Last season, Trevor Cahill led the Angels with 102 1/3 innings pitched. He had an ERA of 5.98. Jaime Barria nearly doubled his ERA after an impressive rookie campaign in 2018, the Matt Harvey and Cody Allen pillow contracts backfired spectacularly, and Ohtani missed the entire season recovering from Tommy John surgery. And Tyler Skaggs, who was expected to be one of the leaders of the pitching staff, died tragically on July 1.
Getting Ohtani back will help. So will the acquisition of former Orioles right-hander Dylan Bundy; Bundy was about a league-average pitcher last year, and despite catastrophic injury issues early in his career, the 2011 first-rounder has now made at least 28 starts in three seasons in a row. Former UCLA standout Griffin Canning had a solid debut season in 2019, but will need to take a step forward in 2020, and veteran lefty Andrew Heaney is a decent option at the back of the rotation. Of those four pitchers, only Ohtani can be expected to put in an above-league-average performance, and at least one of the four is likely to get hurt and miss significant time. That’s just the nature of pitching in 2019.
That means that if the Angels are done shopping, Trout will be back home before Wawa reintroduces the Gobbler for a ninth consecutive year. That doesn’t seem to be the case, however, as the Angels are reportedly looking into trading for Cleveland ace Corey Kluber. Furthermore, there are still numerous reliable free-agent pitchers on the market, even with Cole, Strasburg, Zack Wheeler, Cole Hamels, Josh Lindblom, Kyle Gibson, Tanner Roark, and Michael Pineda off the market. And with Simmons and Rendon manning the left side of the infield, the Angels don’t necessarily need a guy who can miss bats—the infield defense is well suited to accommodate a sinkerballer, such as Dallas Keuchel, Wade Miley, or Hyun-Jin Ryu.
So while Rendon might turn the Angels from a 90-loss team to a team capable of reaching .500, what does his departure mean for the Nationals?

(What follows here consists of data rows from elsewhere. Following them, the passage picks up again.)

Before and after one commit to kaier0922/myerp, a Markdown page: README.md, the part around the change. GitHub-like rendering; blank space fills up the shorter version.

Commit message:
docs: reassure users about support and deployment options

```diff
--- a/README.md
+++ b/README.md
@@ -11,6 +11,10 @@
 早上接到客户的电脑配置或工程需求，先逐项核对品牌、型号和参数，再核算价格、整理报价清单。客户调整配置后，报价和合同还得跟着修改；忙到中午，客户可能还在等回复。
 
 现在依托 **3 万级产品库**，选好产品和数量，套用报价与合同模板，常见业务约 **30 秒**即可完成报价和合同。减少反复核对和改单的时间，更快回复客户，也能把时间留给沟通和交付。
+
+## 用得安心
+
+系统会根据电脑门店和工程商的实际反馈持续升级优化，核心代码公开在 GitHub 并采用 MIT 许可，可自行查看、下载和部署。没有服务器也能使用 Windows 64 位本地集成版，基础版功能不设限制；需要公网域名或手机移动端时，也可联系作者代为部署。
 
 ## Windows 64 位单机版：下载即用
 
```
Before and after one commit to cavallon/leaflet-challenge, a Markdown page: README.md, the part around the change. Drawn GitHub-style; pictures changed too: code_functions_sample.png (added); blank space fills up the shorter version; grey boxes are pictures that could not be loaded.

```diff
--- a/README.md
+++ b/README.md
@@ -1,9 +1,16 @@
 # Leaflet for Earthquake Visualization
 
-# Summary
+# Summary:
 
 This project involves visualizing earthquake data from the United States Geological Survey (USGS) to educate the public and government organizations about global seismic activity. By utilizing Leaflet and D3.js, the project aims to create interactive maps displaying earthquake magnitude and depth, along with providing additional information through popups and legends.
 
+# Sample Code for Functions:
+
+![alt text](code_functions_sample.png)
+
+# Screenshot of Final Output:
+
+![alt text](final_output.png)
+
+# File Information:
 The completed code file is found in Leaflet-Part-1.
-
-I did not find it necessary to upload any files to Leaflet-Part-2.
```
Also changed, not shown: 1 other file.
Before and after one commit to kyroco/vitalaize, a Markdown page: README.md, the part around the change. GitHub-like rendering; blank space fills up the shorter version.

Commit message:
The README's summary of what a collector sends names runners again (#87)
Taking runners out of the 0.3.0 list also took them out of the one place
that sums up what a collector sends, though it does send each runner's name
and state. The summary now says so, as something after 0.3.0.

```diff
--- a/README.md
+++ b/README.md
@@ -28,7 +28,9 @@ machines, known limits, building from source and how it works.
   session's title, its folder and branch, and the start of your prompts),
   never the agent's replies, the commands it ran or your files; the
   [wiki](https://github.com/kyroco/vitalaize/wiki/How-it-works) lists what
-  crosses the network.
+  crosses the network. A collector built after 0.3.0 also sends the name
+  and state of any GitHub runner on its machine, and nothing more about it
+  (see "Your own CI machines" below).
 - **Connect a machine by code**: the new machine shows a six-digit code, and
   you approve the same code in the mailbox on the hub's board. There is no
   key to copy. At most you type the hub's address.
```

A year ago, the Nationals prioritized pitching over offense, letting Bryce Harper walk and using the savings to hand a nine-figure deal to Patrick Corbin. Washington was perhaps uniquely well suited to do without Harper, as Juan Soto had locked up a spot in an outfield corner and the middle of the lineup, and Víctor Robles was ready to stake a claim on an everyday outfield job. The Nationals don’t have a ready-made replacement for Rendon, but they do have Carter Kieboom.
Kieboom was the 28th pick in 2016, making him the second-best amateur shortstop to come out of Marietta, Georgia, in the past five years, after Dansby Swanson. Kieboom rose quickly through the ranks and landed in the top 25 of a few global prospect rankings last offseason. Kieboom hit .303/.409/.493 in 109 games at Triple-A, and just this week Baseball Prospectus ranked him the top prospect in Washington’s system.
But it’s fair to be cautious about Kieboom, not just because of his inexperience but because of a disastrous 11-game call-up last spring when Trea Turner was on the IL. Kieboom’s big league totals so far: 5-for-39, with four walks and 16 strikeouts. That said, Turner’s injury probably forced Kieboom to the big leagues too soon, and 11 games is a minuscule sample size. Alex Bregman famously went 0-for-18 to start his big league career, and now he’s on base so much he’s considering changing his name to Sodium Hydroxide. Suffice it to say, there’s still plenty of time for Kieboom to make good on his potential as one of the top infield prospects in the game.
But however well he performs, he’ll likely be unable to match Rendon’s all-around production. Few players are, which is why the Angels are happy to pay him accordingly.